Brookhaven physicists Weidong Si (left) and Qiang Li look into the vacuum chamber where the new high-field iron-based superconductors are made through a process called pulsed-laser deposition.
The road to a sustainably powered future may be paved with superconductors, particularly if they’re built with the high-performance iron-based wire created by researchers at Brookhaven National Lab.
By raising the operating temperature for the material and manipulating it to carry tremendous current under exceptionally high magnetic fields, this new wire may help meet growing global energy demands.
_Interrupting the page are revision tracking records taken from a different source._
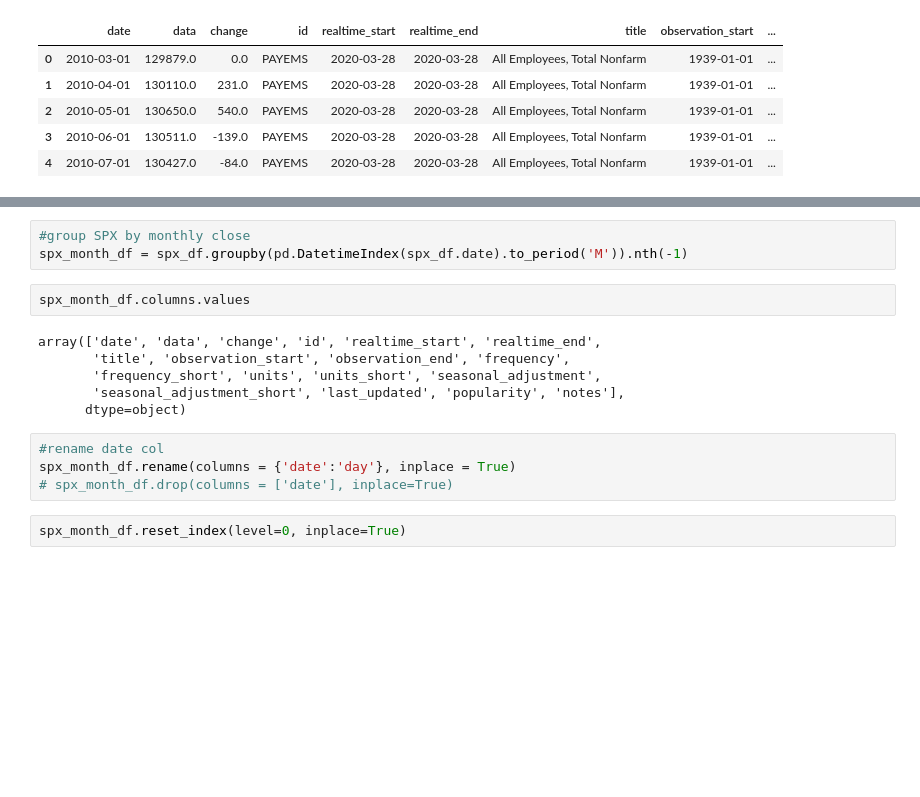
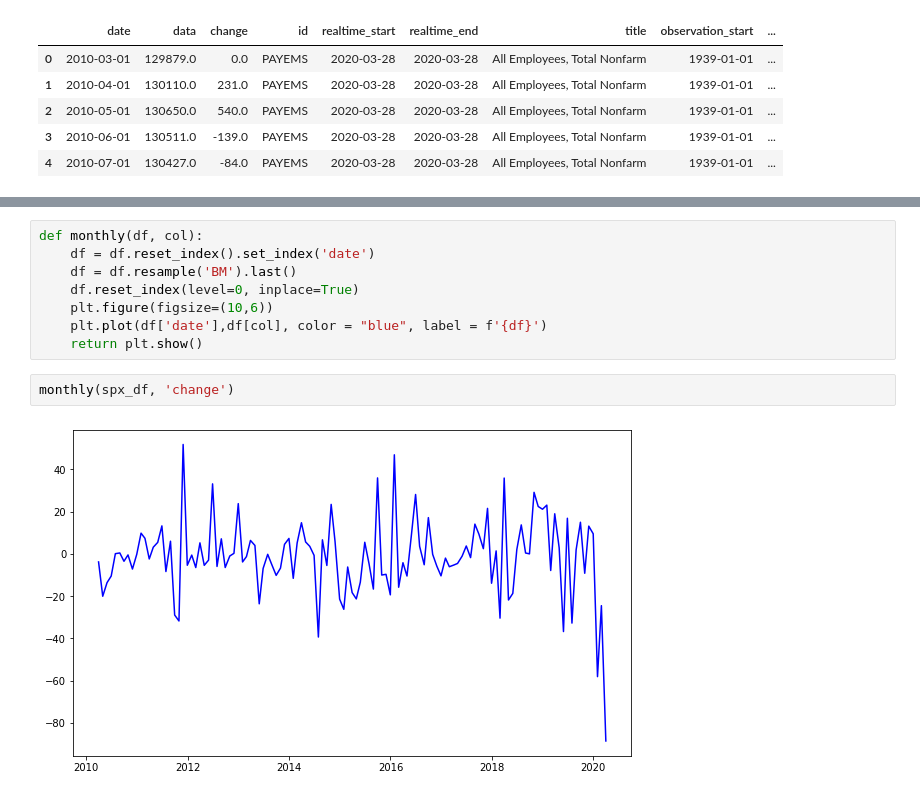
Before and after one commit to woodfin8/astoria, a Jupyter notebook: FREDapi.ipynb, the cells around one changed output, grey strips where cells are left out. Drawn from its saved outputs; the diff is of its cells as text; blank space fills up the shorter version.

```diff
--- a/FREDapi.ipynb
+++ b/FREDapi.ipynb
@@ -211,17 +186,12 @@ spx_df.groupby(pd.DatetimeIndex(spx_df.date).to_period('M')).nth(-1)
-# %%
-#group SPX by monthly close
-spx_month_df = spx_df.groupby(pd.DatetimeIndex(spx_df.date).to_period('M')).nth(-1)
-# %%
-spx_month_df.columns.values
-# %% [output]
-array(['date', 'data', 'change', 'id', 'realtime_start', 'realtime_end',
-       'title', 'observation_start', 'observation_end', 'frequency',
-       'frequency_short', 'units', 'units_short', 'seasonal_adjustment',
-       'seasonal_adjustment_short', 'last_updated', 'popularity', 'notes'],
-      dtype=object)
-# %%
-#rename date col
-spx_month_df.rename(columns = {'date':'day'}, inplace = True)
-# spx_month_df.drop(columns = ['date'], inplace=True)
-# %%
-spx_month_df.reset_index(level=0, inplace=True)
+# %%
+def monthly(df, col):
+    df = df.reset_index().set_index('date')
+    df = df.resample('BM').last()
+    df.reset_index(level=0, inplace=True)
+    plt.figure(figsize=(10,6))
+    plt.plot(df['date'],df[col], color = "blue", label = f'{df}')
+    return plt.show()
+# %%
+monthly(spx_df, 'change')
+# %% [output]
+[figure, added]
```
Also changed, not shown: parts of 14 cells of this notebook.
Even though the energy infrastructure would benefit tremendously from incorporating newelectricity generation, storage, and delivery technologies, strict limits on temperature, high manufacturing costs, and the dampening effects of high-magnetic fields currently impede widespread adoption.
A recent publication by Brookhaven researchers demonstrated that the uniquely layered wire outperforms competing low-temperature superconducting wires while avoiding the high manufacturing costs associated with high-temperature superconductor (HTS) alternatives.
The major breakthrough: This film material can conduct more electricity in a wide range of technologies while using less energy to cool down the superconducting wire thanks to iron chalcogenide-based superconducting films.
In some cases, capacity thresholds rose 30 percent over the same compound made without this layering process. When tested, the critical current density of the newiron-based superconductor reached more than 1 million amperes (amps) per square centimeter, which is several hundred times more than regular copper wires can carry over the same area.
Copper-oxide (cuprate) high-temperature superconductors are a leading candidate for advanced energy applications, but their ceramic-based materials are very brittle and require a complicated and expensive multilayer synthesis process.
Brookhaven’s iron-based superconductors, however, are mechanically semi-metallic and therefore considerably less fragile.
They also have physical characteristics allowing for easier technology integration, meaning lower cost. In addition, raw materials (iron, selenium, and tellurium) are relatively inexpensive, and the synthesis process itself can be performed at just half the temperature of alternatives, or approximately 400 degrees Celsius.
These custom-grown materials carry tremendous current under exceptionally high magnetic fields, operate at higher temperatures, and cost less than its nearest competitor. The next step is to pinpoint the mechanism behind the findings -- the relationship between the structure and properties -- which will provide guidance for the next generation of wind turbines, magnetic resonance imaging (MRI) machines, and even particle accelerators.